We know that the law is spiritual; but I am carnal, sold under sin. I do not understand my own actions. For I do not do what I want, but I do the very thing I hate. Now if I do what I do not want, I agree that the law is good. So then it is no longer I that do it, but sin which dwells within me. For I know that nothing good dwells within me, that is, in my flesh. I can will what is right, but I cannot do it. For I do not do the good I want, but the evil I do not want is what I do. Now if I do what I do not want, it is no longer I that do it, but sin which dwells within me.

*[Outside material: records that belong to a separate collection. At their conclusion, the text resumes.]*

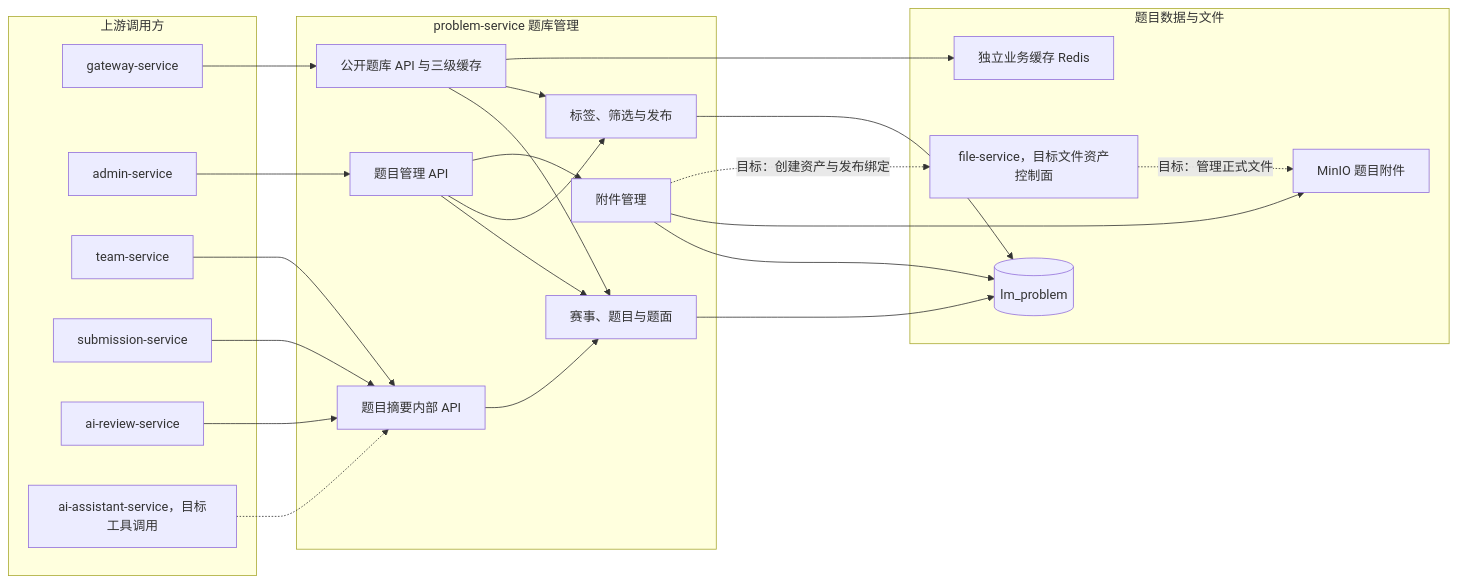
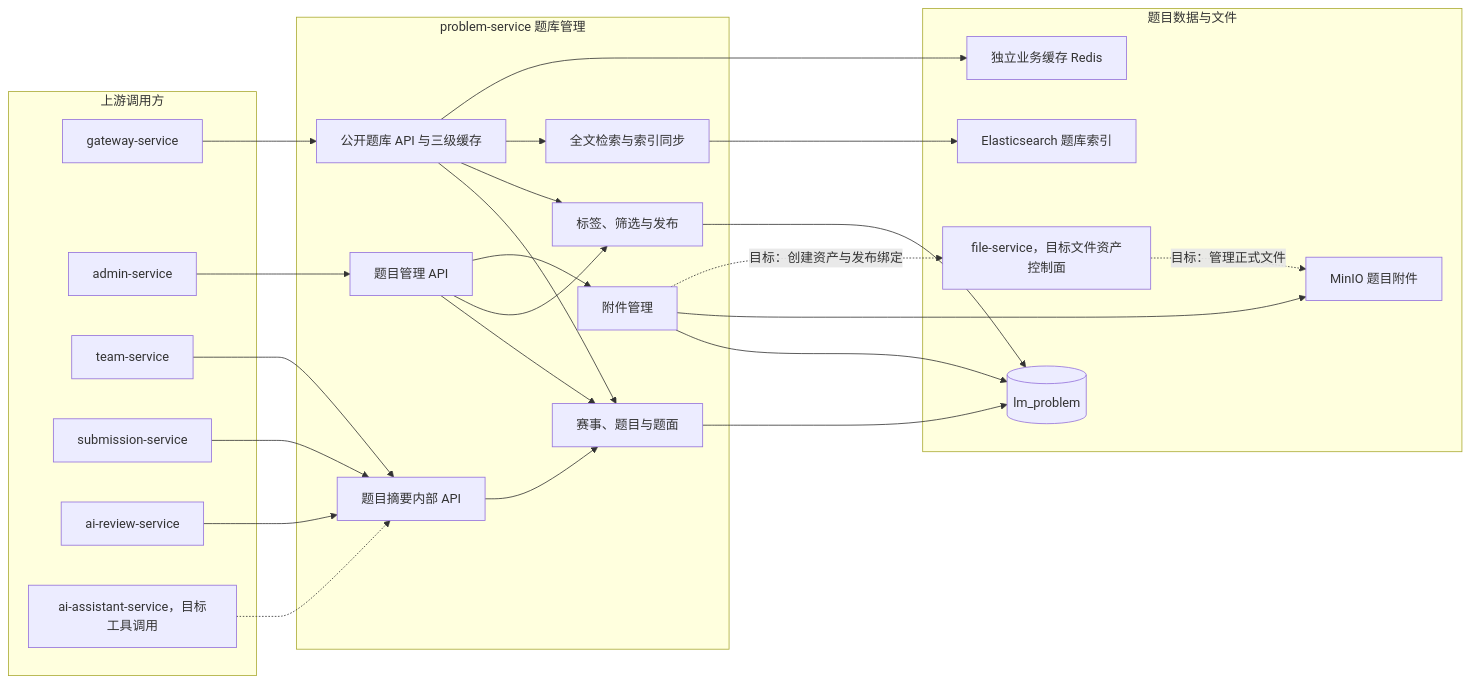
The diagram in docs/project/03-微服务设计/problem-service/README.md (Dorian7Alden/LeetModel), drawn with Mermaid before and after one commit. The commit also changed other lines of this file and 6 other files, not shown here.

````diff
--- a/docs/project/03-微服务设计/problem-service/README.md
+++ b/docs/project/03-微服务设计/problem-service/README.md
@@ -13,48 +13,52 @@
 ```mermaid
 flowchart LR
     subgraph callers["上游调用方"]
         apiGateway["gateway-service"]
         adminService["admin-service"]
         teamService["team-service"]
         submissionService["submission-service"]
         reviewService["ai-review-service"]
         assistantService["ai-assistant-service，目标工具调用"]
     end
 
     subgraph problem["problem-service 题库管理"]
         publicApi["公开题库 API 与三级缓存"]
         manageApi["题目管理 API"]
         internalApi["题目摘要内部 API"]
         contestProblem["赛事、题目与题面"]
         tagPublish["标签、筛选与发布"]
         attachment["附件管理"]
+        fullTextSearch["全文检索与索引同步"]
 
         publicApi --> contestProblem
         publicApi --> tagPublish
+        publicApi --> fullTextSearch
         manageApi --> contestProblem
         manageApi --> tagPublish
         manageApi --> attachment
         internalApi --> contestProblem
     end
 
     subgraph data["题目数据与文件"]
         problemDatabase[(lm_problem)]
+        searchIndex["Elasticsearch 题库索引"]
         minio["MinIO 题目附件"]
         fileService["file-service，目标文件资产控制面"]
         cacheRedis["独立业务缓存 Redis"]
     end
 
     apiGateway --> publicApi
     adminService --> manageApi
     teamService --> internalApi
     submissionService --> internalApi
     reviewService --> internalApi
     assistantService -.-> internalApi
     contestProblem --> problemDatabase
     tagPublish --> problemDatabase
     attachment --> problemDatabase
     attachment --> minio
     attachment -. "目标：创建资产与发布绑定" .-> fileService
     fileService -. "目标：管理正式文件" .-> minio
     publicApi --> cacheRedis
+    fullTextSearch --> searchIndex
 ```
````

Certainly a harmonization between Paul, or Luther’s interpretation of Paul—even if Paul and Luther are not the same—and Joseph Smith is not possible. Yet both Luther and Joseph Smith may have something to say to the respective traditions which they represent. Luther saw that the people of faith still had the residuals of sin within them, and that therefore their trust was in a gracious God beyond all they did or were. Could Mormonism be brought to see that there may be more ambiguity in the religious life than it knows; that it troubles others to see that its spirituality is so much on the side of man’s present condition, which remains tainted. Joseph Smith knew that the vitalities of life belong to faith, that this life and its religious arena are one and positive, even in the face of death. Such a healthy regard for creation and its future stands over against all puritanical spiritualities that denigrate the body. The puritanical streak within Mormonism is not essential to its theory, and perhaps it has prevented it from making the contribution it might have.

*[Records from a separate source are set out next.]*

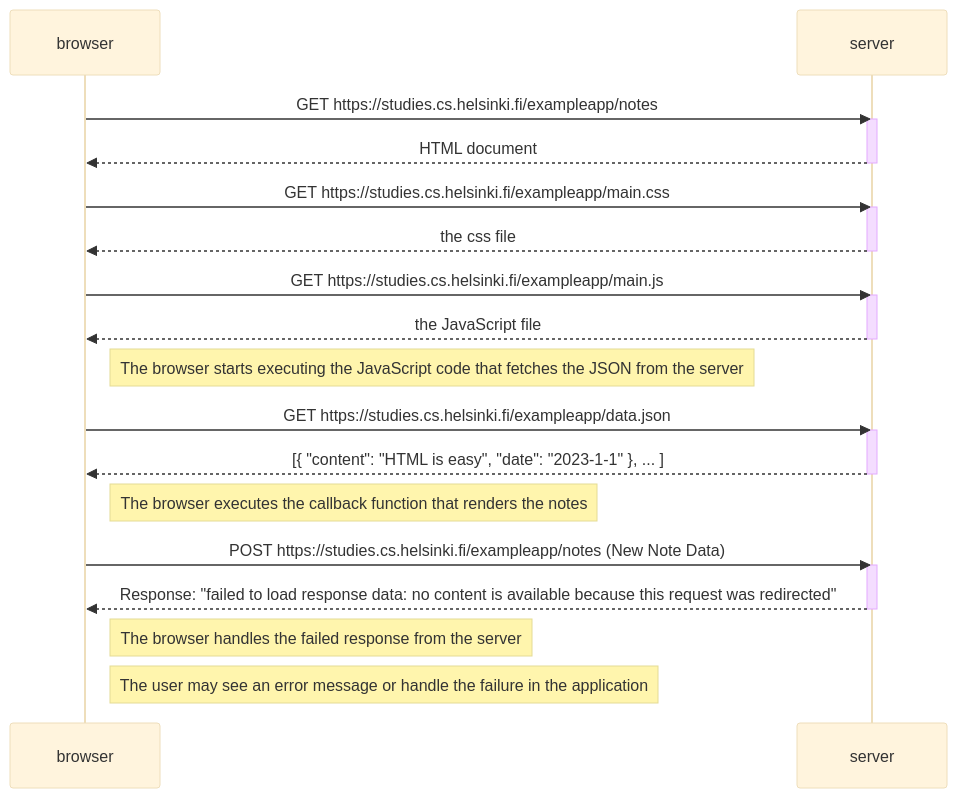
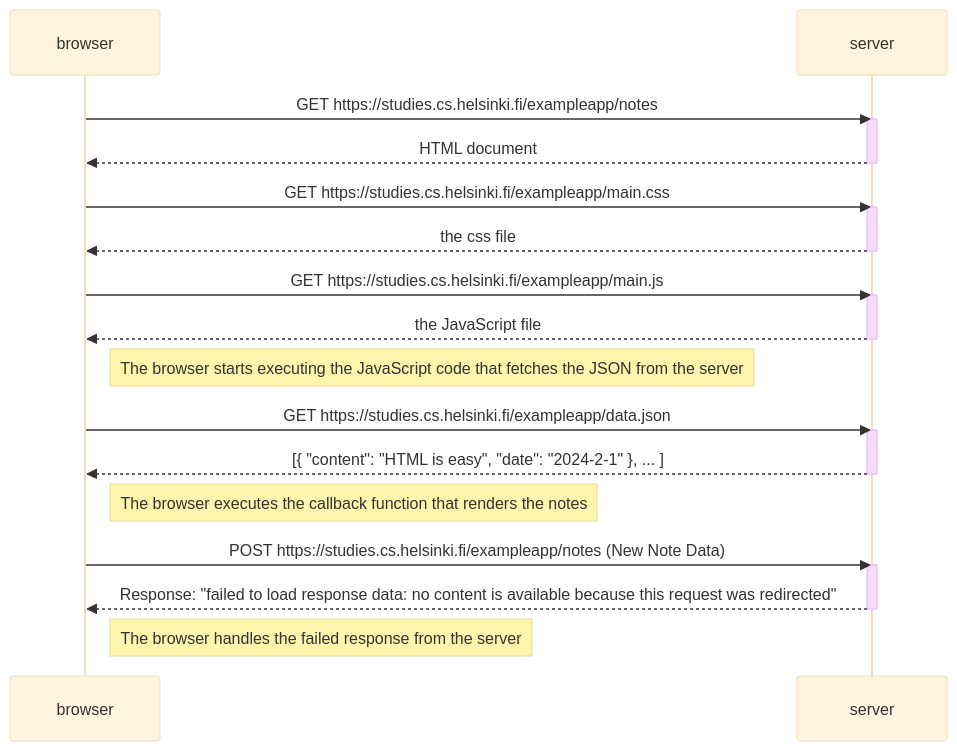
Before and after one commit to Raiden126/openUniversityHelsinki: the diagram in part0/0.4.md, drawn with Mermaid (base theme).

````diff
--- a/part0/0.4.md
+++ b/part0/0.4.md
@@ -1,39 +1,37 @@
 ```mermaid
 sequenceDiagram
     participant browser
     participant server
 
     browser->>server: GET https://studies.cs.helsinki.fi/exampleapp/notes
     activate server
     server-->>browser: HTML document
     deactivate server
 
     browser->>server: GET https://studies.cs.helsinki.fi/exampleapp/main.css
     activate server
     server-->>browser: the css file
     deactivate server
 
     browser->>server: GET https://studies.cs.helsinki.fi/exampleapp/main.js
     activate server
     server-->>browser: the JavaScript file
     deactivate server
 
     Note right of browser: The browser starts executing the JavaScript code that fetches the JSON from the server
 
     browser->>server: GET https://studies.cs.helsinki.fi/exampleapp/data.json
     activate server
-    server-->>browser: [{ "content": "HTML is easy", "date": "2023-1-1" }, ... ]
+    server-->>browser: [{ "content": "HTML is easy", "date": "2024-2-1" }, ... ]
     deactivate server
 
     Note right of browser: The browser executes the callback function that renders the notes
 
     browser->>server: POST https://studies.cs.helsinki.fi/exampleapp/notes (New Note Data)
     activate server
     server-->>browser: Response: "failed to load response data: no content is available because this request was redirected"
     deactivate server
 
     Note right of browser: The browser handles the failed response from the server
 
-    Note right of browser: The user may see an error message or handle the failure in the application
-
 ```
````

I, and all of us in one way or another, have touched on the social context or history of Mormonism. Let us accept that Mormonism, as other religions, is based on revelatory experiences. But visions and revelatory events occur in contexts, with colorations unique to them. Delineations of such contexts do not provide explanations, but may provide illumination. My own historical hunches, based on some evidence, is that historically, Mormonism belonged to an English type of Christianity, as compared with a Continental type, north or south of the Alps. English Christianity, even in its reformed form, differs markedly from its Continental cousins. Theologically, the religion of Israel and of Christ, seen in positive relation to each other by John Calvin, on the Continent, took the form of a culture formed by religious perceptions, as contrasted with the forming of a total society analogous to Israel in England. From the medieval Lollards to the Puritans—and they are more connected than Calvin and the Puritans—the identification with Israel, the creation of a new Israel, the identification of the land and people with Israel, has been constant, and no Continental would have thought of himself or herself in that way. The impossibility of creating such a society in England led, of course, to New England, the real new Israel. The Puritan experiment in New England was more successful in its ethos than its theology, which increasingly divided and fragmented the very society it was intending, in analogy to Israel, to create. It was the Mormons who found and made the place a society in genuine analogy to Israel. The religious-social experiment which was frustrated in London, and abortive in Boston, succeeded in Salt Lake City. The New Testament message, supplemented by fresh revelations, was given form in a society analogous to the religious and social intermixture known as Israel.

Mormonism is a new and ancient religion, once banking everything on the newness of its revelation and more lately in an increasing crescendo, buttressing its credibility by the wealth of ancient, historical analogies and allusions.